*** Begin section ***
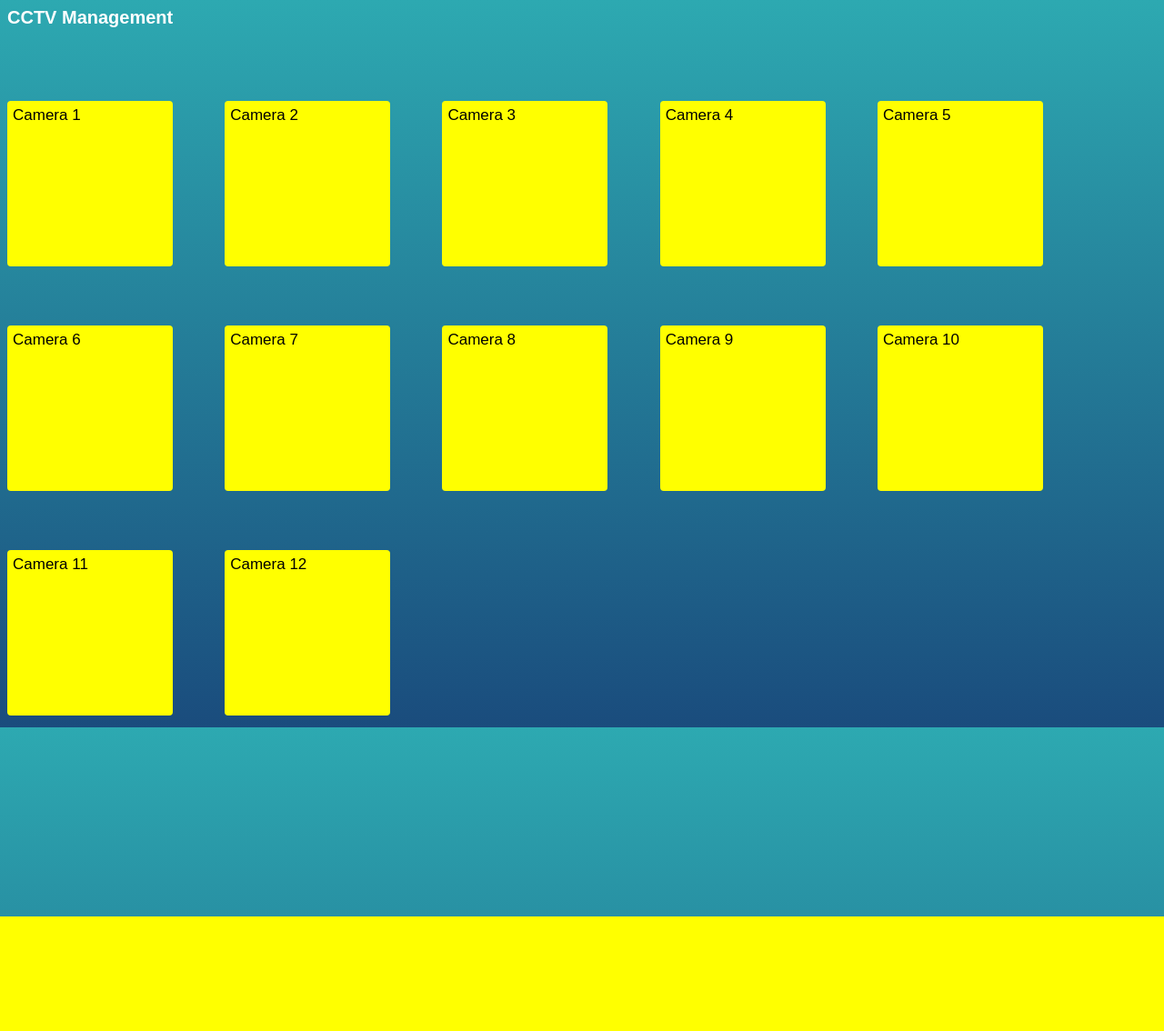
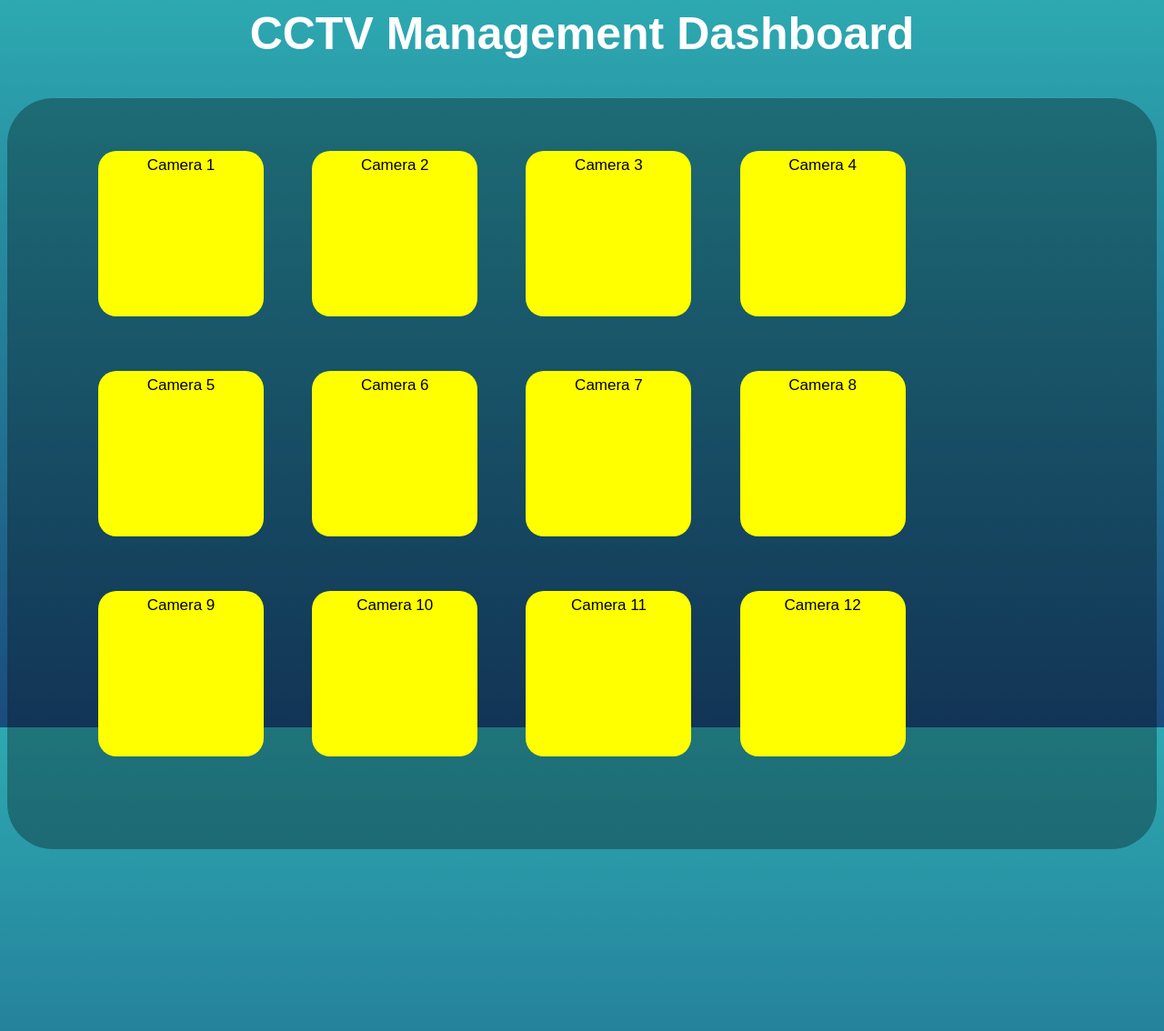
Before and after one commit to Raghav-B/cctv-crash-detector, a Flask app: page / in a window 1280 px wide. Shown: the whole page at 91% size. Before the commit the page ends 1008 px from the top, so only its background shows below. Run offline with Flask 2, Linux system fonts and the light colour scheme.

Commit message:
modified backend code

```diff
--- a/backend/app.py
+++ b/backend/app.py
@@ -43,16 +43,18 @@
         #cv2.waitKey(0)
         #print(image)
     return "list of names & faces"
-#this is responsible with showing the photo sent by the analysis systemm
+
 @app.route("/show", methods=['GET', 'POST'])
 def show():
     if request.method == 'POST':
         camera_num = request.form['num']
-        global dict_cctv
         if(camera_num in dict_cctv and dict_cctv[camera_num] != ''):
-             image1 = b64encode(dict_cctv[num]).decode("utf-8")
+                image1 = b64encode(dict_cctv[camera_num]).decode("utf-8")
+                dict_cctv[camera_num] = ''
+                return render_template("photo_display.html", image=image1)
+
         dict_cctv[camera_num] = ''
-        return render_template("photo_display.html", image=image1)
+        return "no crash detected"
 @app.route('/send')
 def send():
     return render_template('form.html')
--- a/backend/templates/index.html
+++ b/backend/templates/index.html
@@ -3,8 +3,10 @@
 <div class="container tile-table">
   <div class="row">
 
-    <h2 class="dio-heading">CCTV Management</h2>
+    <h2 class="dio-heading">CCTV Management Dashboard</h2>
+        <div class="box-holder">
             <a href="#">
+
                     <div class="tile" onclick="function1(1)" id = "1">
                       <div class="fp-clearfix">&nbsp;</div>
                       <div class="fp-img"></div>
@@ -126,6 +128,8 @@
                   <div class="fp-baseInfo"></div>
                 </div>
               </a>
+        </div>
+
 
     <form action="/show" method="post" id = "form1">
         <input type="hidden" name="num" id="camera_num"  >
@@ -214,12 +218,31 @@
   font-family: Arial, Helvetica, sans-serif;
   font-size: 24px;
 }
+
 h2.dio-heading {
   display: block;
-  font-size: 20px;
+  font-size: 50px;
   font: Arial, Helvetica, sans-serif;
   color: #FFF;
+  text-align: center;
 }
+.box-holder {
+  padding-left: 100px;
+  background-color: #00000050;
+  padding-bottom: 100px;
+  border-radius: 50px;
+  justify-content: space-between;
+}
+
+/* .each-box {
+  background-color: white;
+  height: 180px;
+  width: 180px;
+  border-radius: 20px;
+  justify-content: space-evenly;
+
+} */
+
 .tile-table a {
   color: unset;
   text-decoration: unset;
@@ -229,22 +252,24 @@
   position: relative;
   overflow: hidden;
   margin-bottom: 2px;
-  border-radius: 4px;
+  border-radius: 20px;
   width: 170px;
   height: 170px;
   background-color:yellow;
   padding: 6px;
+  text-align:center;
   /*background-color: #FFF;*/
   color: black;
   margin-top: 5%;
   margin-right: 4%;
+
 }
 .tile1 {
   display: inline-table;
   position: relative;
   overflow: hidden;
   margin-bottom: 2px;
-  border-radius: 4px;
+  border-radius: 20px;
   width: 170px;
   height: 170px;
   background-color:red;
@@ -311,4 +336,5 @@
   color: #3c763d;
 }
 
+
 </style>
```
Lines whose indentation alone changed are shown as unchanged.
*** End section ***
__REQUIRED ACTION__.
Go through the entries and return each line where the word "decode" occurs.

__TASK RESULT__.
-             image1 = b64encode(dict_cctv[num]).decode("utf-8")
+                image1 = b64encode(dict_cctv[camera_num]).decode("utf-8")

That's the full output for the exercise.